• **YOUR GOAL**
Go through the data below and return each line where the string "with" occurs.

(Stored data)
'''

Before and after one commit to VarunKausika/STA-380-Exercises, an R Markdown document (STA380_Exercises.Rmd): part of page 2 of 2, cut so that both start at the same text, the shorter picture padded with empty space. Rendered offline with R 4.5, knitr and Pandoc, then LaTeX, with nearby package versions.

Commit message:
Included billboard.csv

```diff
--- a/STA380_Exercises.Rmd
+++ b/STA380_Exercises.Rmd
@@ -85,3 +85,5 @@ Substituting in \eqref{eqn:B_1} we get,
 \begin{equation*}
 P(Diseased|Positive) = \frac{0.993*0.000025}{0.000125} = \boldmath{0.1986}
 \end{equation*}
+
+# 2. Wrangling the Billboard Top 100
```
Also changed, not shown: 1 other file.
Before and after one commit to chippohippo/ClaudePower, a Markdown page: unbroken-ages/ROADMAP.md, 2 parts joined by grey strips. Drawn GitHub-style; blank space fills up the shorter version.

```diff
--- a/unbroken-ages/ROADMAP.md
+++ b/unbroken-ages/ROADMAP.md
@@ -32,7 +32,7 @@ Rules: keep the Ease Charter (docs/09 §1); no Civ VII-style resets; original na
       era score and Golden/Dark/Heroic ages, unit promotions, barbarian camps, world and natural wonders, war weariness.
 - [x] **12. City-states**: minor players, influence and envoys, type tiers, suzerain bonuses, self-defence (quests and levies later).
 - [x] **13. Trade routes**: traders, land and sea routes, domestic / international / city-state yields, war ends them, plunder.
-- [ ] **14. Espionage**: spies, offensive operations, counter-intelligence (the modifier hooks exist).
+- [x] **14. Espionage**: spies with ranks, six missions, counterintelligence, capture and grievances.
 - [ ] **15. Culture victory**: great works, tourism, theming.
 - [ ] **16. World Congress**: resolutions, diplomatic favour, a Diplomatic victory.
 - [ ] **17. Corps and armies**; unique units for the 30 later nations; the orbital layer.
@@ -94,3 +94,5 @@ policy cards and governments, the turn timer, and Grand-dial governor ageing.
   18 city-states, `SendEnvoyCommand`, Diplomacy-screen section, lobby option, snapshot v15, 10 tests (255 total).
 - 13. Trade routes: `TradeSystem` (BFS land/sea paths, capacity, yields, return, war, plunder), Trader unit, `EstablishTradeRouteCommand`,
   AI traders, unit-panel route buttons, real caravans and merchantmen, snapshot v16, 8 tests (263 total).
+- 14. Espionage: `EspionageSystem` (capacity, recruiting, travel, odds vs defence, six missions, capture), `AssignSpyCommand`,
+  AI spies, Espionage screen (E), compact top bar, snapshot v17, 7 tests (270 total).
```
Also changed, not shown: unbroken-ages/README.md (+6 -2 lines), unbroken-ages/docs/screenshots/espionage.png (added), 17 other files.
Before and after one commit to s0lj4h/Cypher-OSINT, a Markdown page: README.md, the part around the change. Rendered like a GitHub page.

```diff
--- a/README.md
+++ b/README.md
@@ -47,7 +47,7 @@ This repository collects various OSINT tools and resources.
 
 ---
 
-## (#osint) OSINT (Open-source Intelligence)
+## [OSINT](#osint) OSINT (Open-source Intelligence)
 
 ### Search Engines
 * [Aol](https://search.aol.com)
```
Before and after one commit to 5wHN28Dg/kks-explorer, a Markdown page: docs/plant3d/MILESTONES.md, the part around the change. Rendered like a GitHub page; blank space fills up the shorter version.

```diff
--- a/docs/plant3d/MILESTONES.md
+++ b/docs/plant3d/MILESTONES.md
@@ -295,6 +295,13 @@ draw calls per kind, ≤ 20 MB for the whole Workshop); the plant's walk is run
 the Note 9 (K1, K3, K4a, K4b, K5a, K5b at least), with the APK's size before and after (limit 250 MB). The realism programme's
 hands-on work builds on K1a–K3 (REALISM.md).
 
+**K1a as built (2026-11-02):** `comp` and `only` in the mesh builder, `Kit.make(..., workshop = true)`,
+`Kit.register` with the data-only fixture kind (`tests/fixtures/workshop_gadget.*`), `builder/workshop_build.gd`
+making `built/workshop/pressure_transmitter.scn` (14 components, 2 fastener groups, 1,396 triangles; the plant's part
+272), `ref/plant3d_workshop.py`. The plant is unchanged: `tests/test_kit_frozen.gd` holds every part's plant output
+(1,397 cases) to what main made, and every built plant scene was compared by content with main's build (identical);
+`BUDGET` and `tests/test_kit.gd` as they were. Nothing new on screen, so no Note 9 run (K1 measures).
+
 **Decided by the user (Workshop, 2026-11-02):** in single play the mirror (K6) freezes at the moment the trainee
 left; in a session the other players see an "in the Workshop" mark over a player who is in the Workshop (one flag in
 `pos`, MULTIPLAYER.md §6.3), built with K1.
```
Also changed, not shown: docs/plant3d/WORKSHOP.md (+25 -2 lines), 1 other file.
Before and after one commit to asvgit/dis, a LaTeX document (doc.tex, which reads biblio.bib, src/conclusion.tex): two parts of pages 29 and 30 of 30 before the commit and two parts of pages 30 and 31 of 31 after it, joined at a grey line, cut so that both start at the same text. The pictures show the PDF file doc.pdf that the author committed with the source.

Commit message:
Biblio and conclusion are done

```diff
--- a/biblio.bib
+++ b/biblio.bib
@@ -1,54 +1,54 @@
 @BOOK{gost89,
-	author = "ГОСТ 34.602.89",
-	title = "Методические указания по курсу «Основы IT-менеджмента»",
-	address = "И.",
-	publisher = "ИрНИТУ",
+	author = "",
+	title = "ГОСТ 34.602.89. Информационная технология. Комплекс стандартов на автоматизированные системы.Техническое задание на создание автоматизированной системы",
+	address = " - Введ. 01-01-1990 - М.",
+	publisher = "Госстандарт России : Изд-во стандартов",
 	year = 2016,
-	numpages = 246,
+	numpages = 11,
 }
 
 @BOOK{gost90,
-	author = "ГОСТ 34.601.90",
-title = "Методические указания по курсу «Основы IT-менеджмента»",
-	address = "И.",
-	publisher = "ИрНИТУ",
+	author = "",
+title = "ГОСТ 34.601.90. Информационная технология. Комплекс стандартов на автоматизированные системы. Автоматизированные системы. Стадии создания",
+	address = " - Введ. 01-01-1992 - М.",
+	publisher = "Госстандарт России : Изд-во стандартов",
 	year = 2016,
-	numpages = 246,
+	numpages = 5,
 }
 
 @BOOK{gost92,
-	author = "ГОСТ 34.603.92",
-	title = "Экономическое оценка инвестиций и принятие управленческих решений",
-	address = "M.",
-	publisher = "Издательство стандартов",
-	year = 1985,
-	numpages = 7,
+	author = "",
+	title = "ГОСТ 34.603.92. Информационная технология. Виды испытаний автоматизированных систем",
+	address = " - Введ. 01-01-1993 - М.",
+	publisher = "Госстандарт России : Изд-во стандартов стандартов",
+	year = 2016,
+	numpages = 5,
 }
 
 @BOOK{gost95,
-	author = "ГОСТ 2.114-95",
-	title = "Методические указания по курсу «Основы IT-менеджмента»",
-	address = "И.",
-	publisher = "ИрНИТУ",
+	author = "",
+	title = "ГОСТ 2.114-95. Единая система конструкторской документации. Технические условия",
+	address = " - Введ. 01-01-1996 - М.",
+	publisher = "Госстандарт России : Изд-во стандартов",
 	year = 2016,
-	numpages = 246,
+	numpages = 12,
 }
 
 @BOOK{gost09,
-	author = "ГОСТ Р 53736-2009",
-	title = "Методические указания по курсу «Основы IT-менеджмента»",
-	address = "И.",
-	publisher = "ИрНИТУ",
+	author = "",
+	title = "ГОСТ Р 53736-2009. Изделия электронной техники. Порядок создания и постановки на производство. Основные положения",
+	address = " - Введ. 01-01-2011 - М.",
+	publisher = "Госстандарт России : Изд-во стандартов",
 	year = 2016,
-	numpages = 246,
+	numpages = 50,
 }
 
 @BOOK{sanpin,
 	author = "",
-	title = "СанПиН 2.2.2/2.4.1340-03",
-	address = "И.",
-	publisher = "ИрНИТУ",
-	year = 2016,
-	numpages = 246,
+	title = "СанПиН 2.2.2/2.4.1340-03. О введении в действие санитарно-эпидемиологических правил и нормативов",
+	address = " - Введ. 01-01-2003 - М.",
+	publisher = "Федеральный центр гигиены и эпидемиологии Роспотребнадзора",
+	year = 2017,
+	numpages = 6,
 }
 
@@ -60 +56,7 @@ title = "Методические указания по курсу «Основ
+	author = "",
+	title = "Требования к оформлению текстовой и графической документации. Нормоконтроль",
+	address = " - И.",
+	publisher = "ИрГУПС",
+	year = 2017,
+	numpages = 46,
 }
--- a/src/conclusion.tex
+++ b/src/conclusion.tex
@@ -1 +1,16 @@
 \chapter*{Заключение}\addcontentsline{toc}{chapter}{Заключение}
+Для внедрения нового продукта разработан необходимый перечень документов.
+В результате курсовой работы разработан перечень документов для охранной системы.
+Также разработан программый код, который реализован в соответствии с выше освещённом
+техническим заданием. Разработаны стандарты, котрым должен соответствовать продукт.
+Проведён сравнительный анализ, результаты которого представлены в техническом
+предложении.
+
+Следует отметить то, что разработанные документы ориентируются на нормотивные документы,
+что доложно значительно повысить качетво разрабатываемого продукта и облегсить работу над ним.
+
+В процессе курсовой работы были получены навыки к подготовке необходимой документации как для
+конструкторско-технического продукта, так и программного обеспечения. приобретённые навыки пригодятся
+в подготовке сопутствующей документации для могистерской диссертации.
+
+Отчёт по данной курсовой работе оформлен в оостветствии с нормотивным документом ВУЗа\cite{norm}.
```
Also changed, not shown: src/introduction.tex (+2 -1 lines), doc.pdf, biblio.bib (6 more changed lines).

'''

• **WRITTEN ANSWER**
Before and after one commit to VarunKausika/STA-380-Exercises, an R Markdown document (STA380_Exercises.Rmd): part of page 2 of 2, cut so that both start at the same text, the shorter picture padded with empty space. Rendered offline with R 4.5, knitr and Pandoc, then LaTeX, with nearby package versions.
+- [x] **14. Espionage**: spies with ranks, six missions, counterintelligence, capture and grievances.
 the Note 9 (K1, K3, K4a, K4b, K5a, K5b at least), with the APK's size before and after (limit 250 MB). The realism programme's
+`Kit.register` with the data-only fixture kind (`tests/fixtures/workshop_gadget.*`), `builder/workshop_build.gd`
+(1,397 cases) to what main made, and every built plant scene was compared by content with main's build (identical);
 `pos`, MULTIPLAYER.md §6.3), built with K1.
Before and after one commit to asvgit/dis, a LaTeX document (doc.tex, which reads biblio.bib, src/conclusion.tex): two parts of pages 29 and 30 of 30 before the commit and two parts of pages 30 and 31 of 31 after it, joined at a grey line, cut so that both start at the same text. The pictures show the PDF file doc.pdf that the author committed with the source.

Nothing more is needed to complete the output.